Additionally, baseline blood tests and radiographic studies (e.g. chest radiographs, CT scans, and PET scans) are not the most accurate tests for the detection of cancer that is spreading because they have high false-positive rates. These tests have only shown benefit when performed as indicated for suspicious signs and symptoms based on the patient’s history and physical exam.

3) Don’t treat uncomplicated, non-melanoma skin cancer less than 1 centimetre in size on the trunk and extremities with Mohs micrographic surgery.

In healthy individuals, the use of Mohs micrographic surgery for low-risk, small (< 1cm), superficial or non-aggressive (based on appearance under a microscope) squamous cell carcinomas and basal cell carcinomas is inappropriate for skin cancers on the trunk and extremities.
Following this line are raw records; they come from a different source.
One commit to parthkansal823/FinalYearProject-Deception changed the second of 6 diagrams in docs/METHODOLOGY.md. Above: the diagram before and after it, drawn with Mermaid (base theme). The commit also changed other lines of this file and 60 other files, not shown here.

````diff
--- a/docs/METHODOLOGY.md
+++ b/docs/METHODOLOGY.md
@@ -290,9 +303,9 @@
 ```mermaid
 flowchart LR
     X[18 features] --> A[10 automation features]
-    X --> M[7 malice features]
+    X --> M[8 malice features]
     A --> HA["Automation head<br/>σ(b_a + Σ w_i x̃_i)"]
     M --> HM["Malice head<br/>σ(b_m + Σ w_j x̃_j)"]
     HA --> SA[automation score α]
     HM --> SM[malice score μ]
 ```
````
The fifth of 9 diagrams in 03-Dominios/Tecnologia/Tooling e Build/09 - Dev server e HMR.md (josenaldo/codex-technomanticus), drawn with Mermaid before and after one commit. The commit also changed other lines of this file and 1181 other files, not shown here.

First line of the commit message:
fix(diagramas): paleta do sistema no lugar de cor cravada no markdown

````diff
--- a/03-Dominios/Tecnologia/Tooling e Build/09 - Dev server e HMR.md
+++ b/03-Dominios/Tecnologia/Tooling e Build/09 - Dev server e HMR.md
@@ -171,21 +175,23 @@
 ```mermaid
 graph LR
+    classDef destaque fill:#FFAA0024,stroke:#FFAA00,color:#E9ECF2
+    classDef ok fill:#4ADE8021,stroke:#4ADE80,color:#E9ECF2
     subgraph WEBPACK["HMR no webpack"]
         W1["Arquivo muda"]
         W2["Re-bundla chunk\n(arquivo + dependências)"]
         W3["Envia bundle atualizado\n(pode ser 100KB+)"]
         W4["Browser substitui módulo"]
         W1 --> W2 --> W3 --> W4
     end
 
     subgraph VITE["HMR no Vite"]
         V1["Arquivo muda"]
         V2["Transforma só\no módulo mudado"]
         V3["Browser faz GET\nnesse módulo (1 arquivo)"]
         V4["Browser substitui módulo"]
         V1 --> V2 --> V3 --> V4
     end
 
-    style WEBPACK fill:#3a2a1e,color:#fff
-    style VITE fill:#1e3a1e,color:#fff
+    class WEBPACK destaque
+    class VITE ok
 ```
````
In these areas of the body, the clinical benefits of this specialized surgical procedure do not exceed the potential risks. It is important to note that Mohs micrographic surgery may be considered for skin cancers that appear on the hands, feet, ankles, shins, nipples, or genitals because they have been shown to have a higher risk for recurrence or require additional surgical considerations.

4) Don’t use oral antibiotics for the treatment of atopic dermatitis unless there is clinical evidence of infection.

The presence of high numbers of the staphylococcus aureus bacteria on the skin of children and adults with atopic dermatitis is common. It is widely believed that staph bacteria may play a role in causing skin inflammation, but the routine use of oral antibiotic therapy to decrease the amount of bacteria on the skin has not been definitively shown to reduce the signs, symptoms (e.g. redness, itch), or severity of atopic dermatitis. In addition, if oral antibiotics are used when there is not an infection, it may lead to the development of antibiotic resistance.

The use of oral antibiotics can also cause side effects, including hypersensitivity reactions, or exaggerated immune responses such as allergic reactions. Although it can be difficult to determine the presence of a skin infection in atopic dermatitis patients, oral antibiotics should only be used to treat patients with evidence of bacterial infection in conjunction with other standard and appropriate treatments for atopic dermatitis.

5) Don’t routinely use topical antibiotics on a surgical wound.

The use of topical antibiotics on clean surgical wounds has not been shown to reduce the rate of infection compared to the use of non-antibiotic ointment or no ointment. Topical antibiotics can aggravate open wounds, hindering the normal wound-healing process.

When topical antibiotics are used in this setting, there is a significant risk of developing contact dermatitis, a condition in which the skin becomes red, sore, or inflamed after direct contact with a substance, along with the potential for developing antibiotic resistance. Only wounds that show symptoms of infection should receive appropriate antibiotic treatment.

Supporting evidence

Last reviewed December 2015

How was this list developed

The New Zealand Dermatological Society (NZDS) is a not-for-profit incorporated society of more than 60 dermatologists, medical and surgical specialists in diagnosis and treatment of diseases of the skin. NZDS is a small society and members convened to review possible candidates for low value clinical practices. Consequently it was agreed that the interventions previously highlighted by the American Academy of Dermatology fully captured the concerns and priorities of members and their resulting items were endorsed by the Society members. The final Top 5 list was endorsed by the NZDS Executive on December 17, 2015.


Published: 10 Dec 2021 Modified: 10 Dec 2021